Here's what the Bubble Pullover from Knitting Nature looked like this past Thursday:
and here's what it looks like right now:
Am quite pleased with how it's turning out. Yesterday I got these exquisite ebony needles in 4.0 mm to knit the sleeves and cowl neck and the bottom rib and I think I'll cast on for the sleeves tomorrow.
These pics are taken, as usually, with my cell phone camera. Sorry for the poor quality (which I still think is pretty good for a cell phone!). The colors in the last two photos is crappy b/c the pics are taken inside - but the color in the first picture is very true, at least on my monitor.
Wednesday, November 14, 2007

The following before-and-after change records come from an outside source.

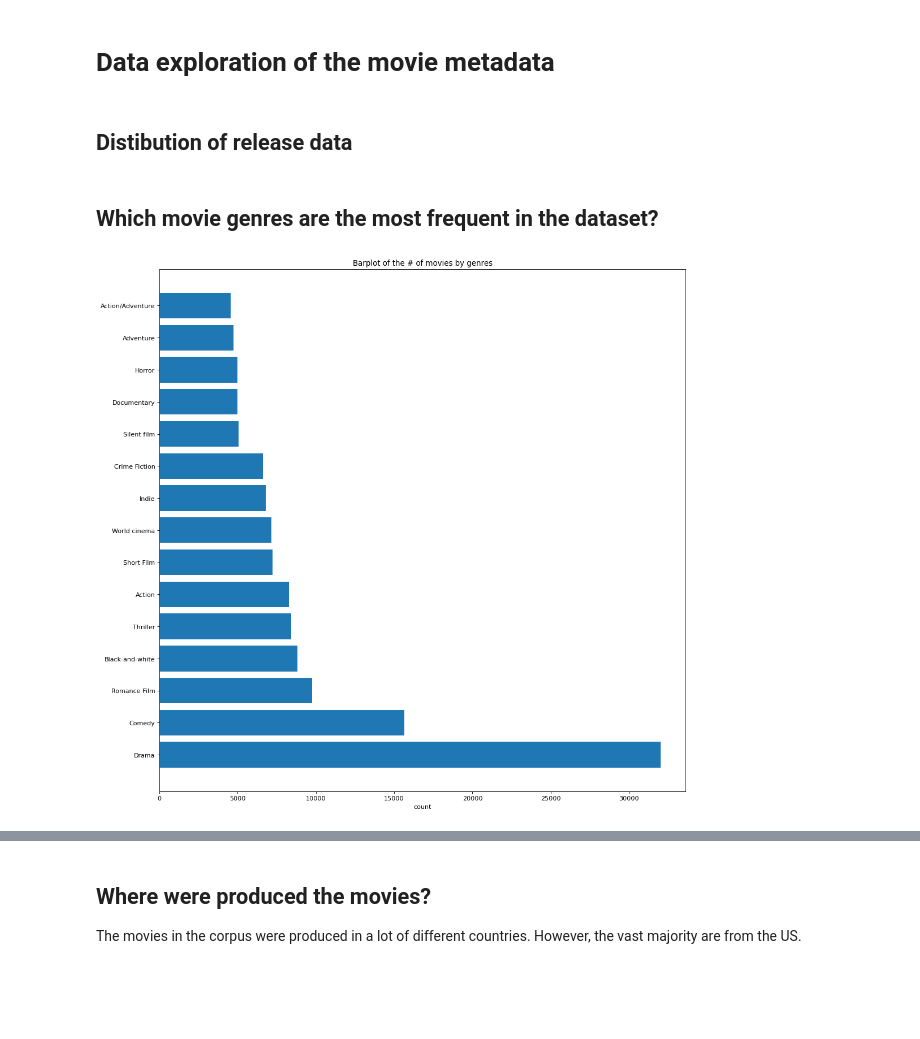
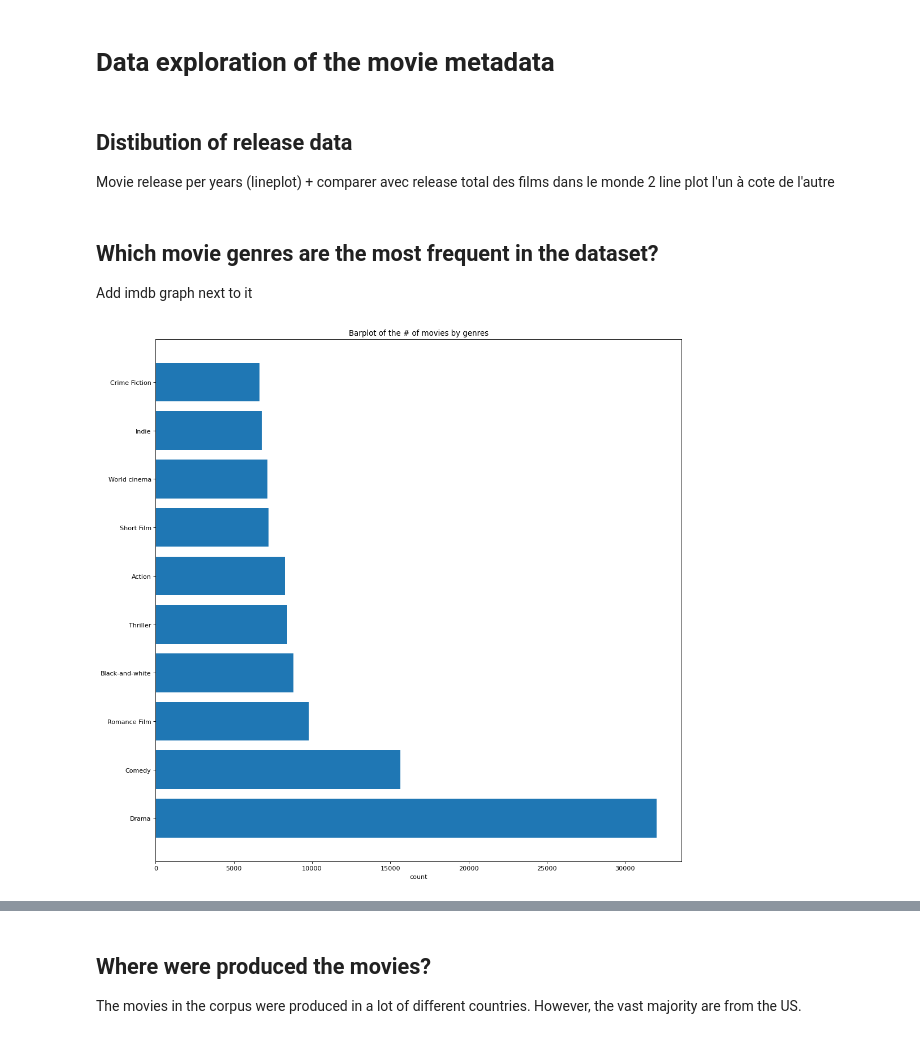
Before and after one commit to epfl-ada/ada-2022-project-error141, a Jupyter notebook: data_exploration_final.ipynb, the cells around one changed output, grey strips where cells are left out. Drawn from its saved outputs; the diff is of its cells as text; code cells hidden in the pictures; blank space fills up the shorter version.

```diff
--- a/data_exploration_final.ipynb
+++ b/data_exploration_final.ipynb
@@ -143,23 +152,26 @@ summaries.head()
 # Data exploration of the movie metadata <a name="movie"></a>
 # %% [markdown]
 ## Distibution of release data
+Movie release per years (lineplot) + comparer avec release total des films dans le monde
+2 line plot l'un à cote de l'autre
 # %% [markdown]
 ## Which movie genres are the most frequent in the dataset?
+Add imdb graph next to it
 # %%
 #Let's look at the genres of the movies
 def get_count_genre(x):
     genre, count_genre = np.unique((list(chain.from_iterable(x))), return_counts=True)
     count_genre = pd.DataFrame({'genre': genre,'count': count_genre})
     return count_genre.sort_values(by=['count'], ascending=False)
 
 count_genre = get_count_genre(movie_metadata.genres)
 
 #Let's only look at the top 15 genres
 plt.figure(figsize=(15, 15), dpi=80)
-plt.barh(count_genre.iloc[0:15].genre, count_genre.iloc[0:15]['count'])
+plt.barh(count_genre.iloc[0:10].genre, count_genre.iloc[0:10]['count'])
 plt.xlabel('count'); plt.title('Barplot of the # of movies by genres')
 plt.show()
 # %% [output]
-[figure, old version]
+[figure, new version]
 # %% [markdown]
 ## Is the distribution the same accross decades
```
Also changed, not shown: parts of 53 cells of this notebook, 1 other file.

This has been on my needles for half a year now, and I finally cast off the last stitch last night. Tonight was spent seaming and fastening buttons. Let me share the joy with you.
First, what the jacket looked like this evening when I got back from work. No buttons, no sleeve seams.
Then I set about seaming up the sleeves and fastening the buttons, all the while watching a show on PBS on a beauty pageant on the Navajo reservation. Apparently Miss Navajo has to not only look good in tiara (they didn't say anything about a bikini...), she also has to be able to converse in Navajo, make traditional Navajo bread and, most important of all, she has to be good at slaughtering sheep. I wonder if they plan to introduce any of those in the Miss Iceland pageant. Could be interesting. "So, how are your Icelandic conversation skills, young lady? And while you're telling us, geturðu nokkuð reddað mér smá heimaslátruðu??"
But, I digress. After all the sewing and fastening I was left with this stunner (pardon me for being pleased with myself, it is such a rare feeling for a grad student...):
This is by far the most involved knitting project that I've ever done. Not that I realized that when I started, it actually seemed pretty simple at the time. Now however I know where all those four difficulty bars on the pattern come from: Front placets and collar. OMG. It took me four tries for EACH of the front placets before I got anything resembling the correct combination of # of stitches and gauge, and the buttonholes (EZ's one-row buttonholes from Knitter's Almanac) were a real puzzle and took me forever to figure out. The collar suffered from problems of in- and decreasing - not that hard unless you get all the arithmetic screwed up in your head and at the same time forget how to count. Which I did.
But, in the end it all came together just beautifully. I'm very happy with the finished product (although I kinda wish I hadn't chosen the red apples... green ones would have been better...) and I can't wait to see the little man wearing it. Yes, the recipient's born and he's almost a week old by now :)
For the detail-oriented among you: This is pattern nr. 1, called Hermine if I recall right, from Dale pattern book nr. 124. I used the yarn the pattern calls for, which is Dalegarn Babyull. It's a superwash wool which I knit using 2.0 and 2.5 mm needles.
Posted by Herdis at 12:37 AM
Tuesday, November 13, 2007
Aren't these colors yummy?? My cell phone camera is pretty good with colors, although the focus could be better... but until I have money to buy a new digital camera the cell phone photos will have to do :)
Knitting this entrelac bag in Noro Kureyon is... I have to use the word... AWESOME. The pattern is so easy to follow, and in this self-striping yarn there's constant excitement to see what color comes out of the skein next and how it'll blend in with the surrounding colors. When I have a better camera I'll take a picture of the two sides of the bag - they're very different color-wise, because of this effect of the self-striping yarn. This will definitely not be my last project in entrelac and not in Noro Kureyon either.
Posted by Herdis at 2:20 AM